“If a catastrophic oil spill were to occur, days or weeks could pass before response personnel and assets could be mobilized and deployed,” the Pew report said.
US President Barack Obama imposed a moratorium on new deepwater drilling and exploration in the wake of the BP oil spill, which began in April and was not halted until July by which time 4.9 million barrels had gushed into the sea.
The moratorium was lifted in October. Companies like Royal Dutch Shell want to begin drilling in the coming months and are submitting proposals to show they can meet tougher new government regulations.
The Obama administration’s decision to temporarily halt new drilling caused an uproar in the oil industry as workers were laid off and coastal economies in the US south suffered from the job losses in an already struggling economy.
The US Geological Survey said in 2008 that within the Arctic circle there are 90 billion barrels of oil and vast quantities of natural gas waiting to be tapped, most of it offshore.
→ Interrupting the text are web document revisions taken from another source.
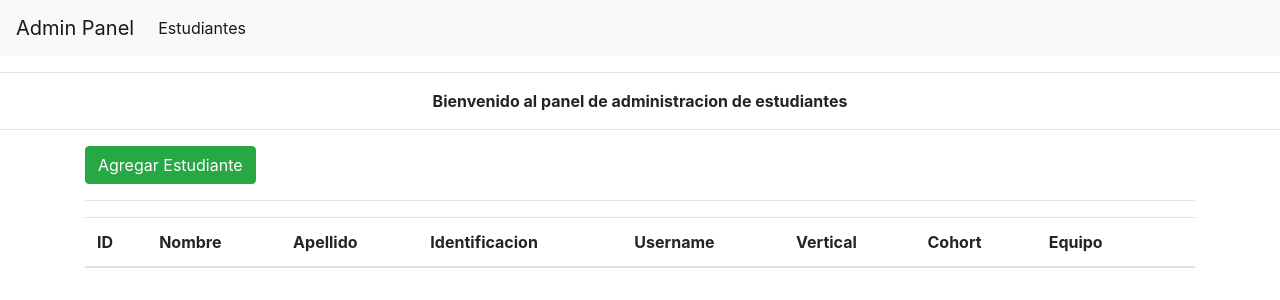
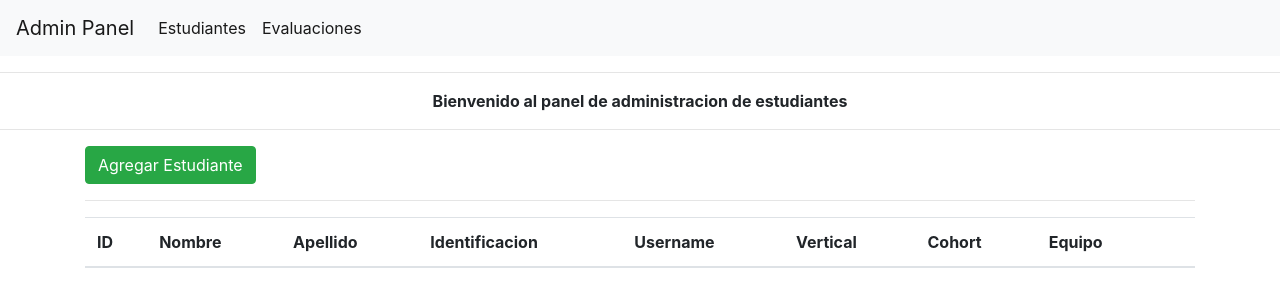
Before and after one commit to BrayanPotosi/Student-admin-panel, a Django app: page /students in a window 1280 px wide. Shown: the top 300 px of the page. Run offline with Django 3.2, Linux system fonts and the light colour scheme; data that the repository does not hold is empty; some libraries are stand-ins or nearby versions.

Commit message:
[ADD] Evaluations menu in navbar

```diff
--- a/students/templates/students.html
+++ b/students/templates/students.html
@@ -21,6 +21,9 @@
     <ul class="navbar-nav">
       <li class="nav-item active">
         <a class="nav-link" href="#">Estudiantes <span class="sr-only">(current)</span></a>
+      </li>
+        <li class="nav-item active">
+        <a class="nav-link" href="#">Evaluaciones <span class="sr-only">(current)</span></a>
       </li>
     </ul>
   </div>
```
Britain’s Cairn Energy, which is drilling two wells off the west coast of Greenland, said last week it had discovered gas and oil during its first exploration of the area.
Mnuchin begs Chris Wallace: Take the president ‘very literally’ except on being ‘the chosen one’
Treasury Secretary Steve Mnuchin insisted on Sunday that Americans should take President Donald Trump's hyperbolic comments "very literally" -- but he allowed for some exceptions.
During an interview on FOX News Sunday, host Chris Wallace noted that Trump had recently "ordered" companies not to do business with China.
"When the president says something, how seriously, how literally should we take it?" Wallace asked.
"I think most of the time, you should take it very literally," Mnuchin insisted. "I think sometimes he says things that are meant to be a joke."
White House spokesperson ridiculed for ‘pathetic’ spin on Trump’s trade war admission: ‘Does she think we believe that?’
Hours after Donald Trump blithely admitted that he had "second thoughts" about his trade war with China that has damaged the U.S. economy and helped set the stage for a possible recession, White House spokesperson Stephanie Grisham was forced to issue a clarification about the president's comments.
Addressing Trump's G7 response about his tariffs, widely interpreted by the press as expressing some regret, Grisham issued a statement saying the president meant that he wished he had increased his market-destroying tariffs even more.
"The President was asked if he had ‘any second thought on escalating the trade war with China,'" White House press secretary Stephanie Grisham relayed. "His answer has been greatly misinterpreted. President Trump responded in the affirmative - because he regrets not raising the tariffs higher."
Here is why Trump is obsessed with Greenland
They say that history repeats itself, first as tragedy, then as farce. Remember that President Harry Truman tried to purchase Greenland in 1946; now, in 2019, President Donald Trump is trying to do the same thing.
This article first appeared in Salon.
To be clear, Trump’s farcical, “absurd” idea — to borrow the adjective used by Danish Prime Minister Mette Frederiksen — is not happening, and was never going to happen. As Frederiksen pointed out, Greenland is “not for sale." Trump, for his part, has not backed down from the idea.